Similarly, you can even protect your assets from your family. If some family members are too young or lack the responsibility or knowledge to properly care for the assets you leave behind, they might inadvertently squander their inheritance. It’s sad how often we see this.

An irrevocable trust makes it much easier to ensure that your wishes are honored. The right rules in a trust can establish specific rules about who, how, and when your assets are distributed to beneficiaries.

Shelter from Taxes 

Placing your home in an irrevocable trust also comes with some tax advantages. Since the assets in the trust are removed from your taxable estate, this move can help minimize your tax liability

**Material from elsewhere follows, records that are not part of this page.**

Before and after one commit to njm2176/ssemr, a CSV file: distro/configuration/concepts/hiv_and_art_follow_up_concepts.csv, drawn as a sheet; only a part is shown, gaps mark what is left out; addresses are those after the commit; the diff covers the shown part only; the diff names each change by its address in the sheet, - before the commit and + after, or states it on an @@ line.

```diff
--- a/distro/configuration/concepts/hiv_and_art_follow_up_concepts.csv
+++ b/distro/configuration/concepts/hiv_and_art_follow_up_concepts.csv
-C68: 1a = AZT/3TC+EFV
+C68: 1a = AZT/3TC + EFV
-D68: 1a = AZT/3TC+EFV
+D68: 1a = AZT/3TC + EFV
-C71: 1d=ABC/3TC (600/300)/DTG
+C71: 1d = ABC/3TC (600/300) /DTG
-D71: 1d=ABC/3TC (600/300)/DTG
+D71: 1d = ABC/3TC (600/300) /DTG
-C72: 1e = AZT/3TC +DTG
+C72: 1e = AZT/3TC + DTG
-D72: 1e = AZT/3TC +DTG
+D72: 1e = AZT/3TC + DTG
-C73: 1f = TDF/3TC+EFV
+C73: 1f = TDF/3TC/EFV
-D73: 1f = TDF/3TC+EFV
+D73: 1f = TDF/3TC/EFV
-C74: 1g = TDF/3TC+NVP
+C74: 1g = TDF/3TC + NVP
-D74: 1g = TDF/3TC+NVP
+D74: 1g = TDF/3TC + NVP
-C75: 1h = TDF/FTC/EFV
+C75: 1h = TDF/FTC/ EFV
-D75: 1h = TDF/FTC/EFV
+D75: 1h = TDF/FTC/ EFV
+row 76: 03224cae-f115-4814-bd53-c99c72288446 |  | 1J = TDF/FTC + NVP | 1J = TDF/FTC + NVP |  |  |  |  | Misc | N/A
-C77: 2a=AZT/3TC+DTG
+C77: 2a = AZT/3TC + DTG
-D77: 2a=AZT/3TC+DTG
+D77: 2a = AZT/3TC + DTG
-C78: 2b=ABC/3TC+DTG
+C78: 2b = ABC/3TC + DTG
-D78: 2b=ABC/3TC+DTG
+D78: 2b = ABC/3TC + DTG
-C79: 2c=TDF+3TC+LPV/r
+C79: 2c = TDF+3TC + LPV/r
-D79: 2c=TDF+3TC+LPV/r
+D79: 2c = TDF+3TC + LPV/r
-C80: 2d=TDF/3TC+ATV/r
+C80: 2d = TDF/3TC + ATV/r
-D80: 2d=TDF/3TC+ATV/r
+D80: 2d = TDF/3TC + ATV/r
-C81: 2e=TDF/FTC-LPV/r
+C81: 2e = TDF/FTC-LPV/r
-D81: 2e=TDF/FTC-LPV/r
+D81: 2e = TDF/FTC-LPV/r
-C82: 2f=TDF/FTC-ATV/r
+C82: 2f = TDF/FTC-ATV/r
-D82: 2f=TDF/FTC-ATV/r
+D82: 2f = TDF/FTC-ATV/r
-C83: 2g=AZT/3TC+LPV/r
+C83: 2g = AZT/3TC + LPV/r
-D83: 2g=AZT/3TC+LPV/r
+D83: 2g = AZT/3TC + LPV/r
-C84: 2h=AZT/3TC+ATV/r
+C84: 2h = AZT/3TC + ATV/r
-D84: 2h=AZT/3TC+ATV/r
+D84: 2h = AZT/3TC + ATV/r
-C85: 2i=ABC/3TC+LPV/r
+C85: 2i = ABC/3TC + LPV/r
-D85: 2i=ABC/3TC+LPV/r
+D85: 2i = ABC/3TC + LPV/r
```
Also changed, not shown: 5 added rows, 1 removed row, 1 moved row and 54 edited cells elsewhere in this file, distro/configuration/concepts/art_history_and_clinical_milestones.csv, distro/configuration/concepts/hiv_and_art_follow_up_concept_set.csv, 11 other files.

Another primary benefit of putting real estate into an irrevocable trust or charitable remainder trust is that it can help you avoid capital gains taxes if your appreciation has been significant. 

If you plan to sell the home, one strategy is to donate your real estate to a charitable remainder trust (a specific type of irrevocable trust) instead. Instead of selling the house and then funding the trust with money from the sale, you can sell the property within the CRT. This strategy helps you get the most value from the sale since it will avoid capital gains taxes. You can also use this approach to sell a house in an irrevocable trust after death.

You can even split gifts if you do not want to give the full value to the CRT.

Why NOT Put Your House in an Irrevocable Trust 

The benefits of putting your house in an irrevocable trust can be appealing, but let’s take a look at the flip side of the coin as well. There are a few downsides of irrevocable trusts, which can affect whether it makes sense to fund one with real estate.

Loss of Control

Once you place an item into an irrevocable trust, you no longer have control over what happens to it. You cannot reclaim the property, mandate its sale, or choose how to invest the proceeds if the property has already been sold. If you like having total control over the entire process, this may feel frustrating or restrictive. 

Cost to Create the Trust 

Keep in mind that there will be some initial costs associated with setting up a trust. You will need to hire a trust attorney to draw up the legal paperwork, a financial expert and CPA to ensure you are making the right money moves, and potentially a real estate expert to facilitate any property sales. All of this comes with significant financial investment in the here and now. 

However, the tax benefits and the time saved by avoiding probate can easily make the setup and out-of-pocket expense of establishing an irrevocable trust worth it, especially if you have a much larger estate to consider or property in multiple states. 

Permanency

You must decide on the terms of the trust upfront, and unlike revocable trusts, irrevocable trusts are more or less set in stone. Make sure you are positive about how you want this trust to be leveraged before signing on the dotted line. 

Once the ink has dried on your paperwork, making any adjustments, such as changing the beneficiaries of the trust, is extremely challenging or even impossible. If you’re unsure about who should receive the funds from your trust, how those funds are to be used, and what the payout should be, wait before setting up an irrevocable trust. 

Alternatively, you could set up a revocable trust which is much easier to alter in the future if and when necessary. Know the differences between a revocable and irrevocable trust before you start signing anything.

Contact Magellan for Comprehensive Help 

Is putting your house into an irrevocable trust the right move for your finances and estate? Explore what your best financial move is with the expert team at Magellan. We can guide you through the process of setting up a trust that works for you and your beneficiaries now and well into the future.

We are a one-stop shop to give you everything you need under one roof: legal, estate, tax, and even financial planning. Contact us today to learn how we can assist you with trust formation.

 

For a comprehensive review of your personal situation, always consult with a tax or legal advisor. Neither Cetera Advisor Networks LLC nor any of its representatives may give legal or tax advice. 

This material provided by Kevin Meaders was written by Axle Eight, a non-affiliate of Magellan Planning Group and Cetera Advisor Networks LLC.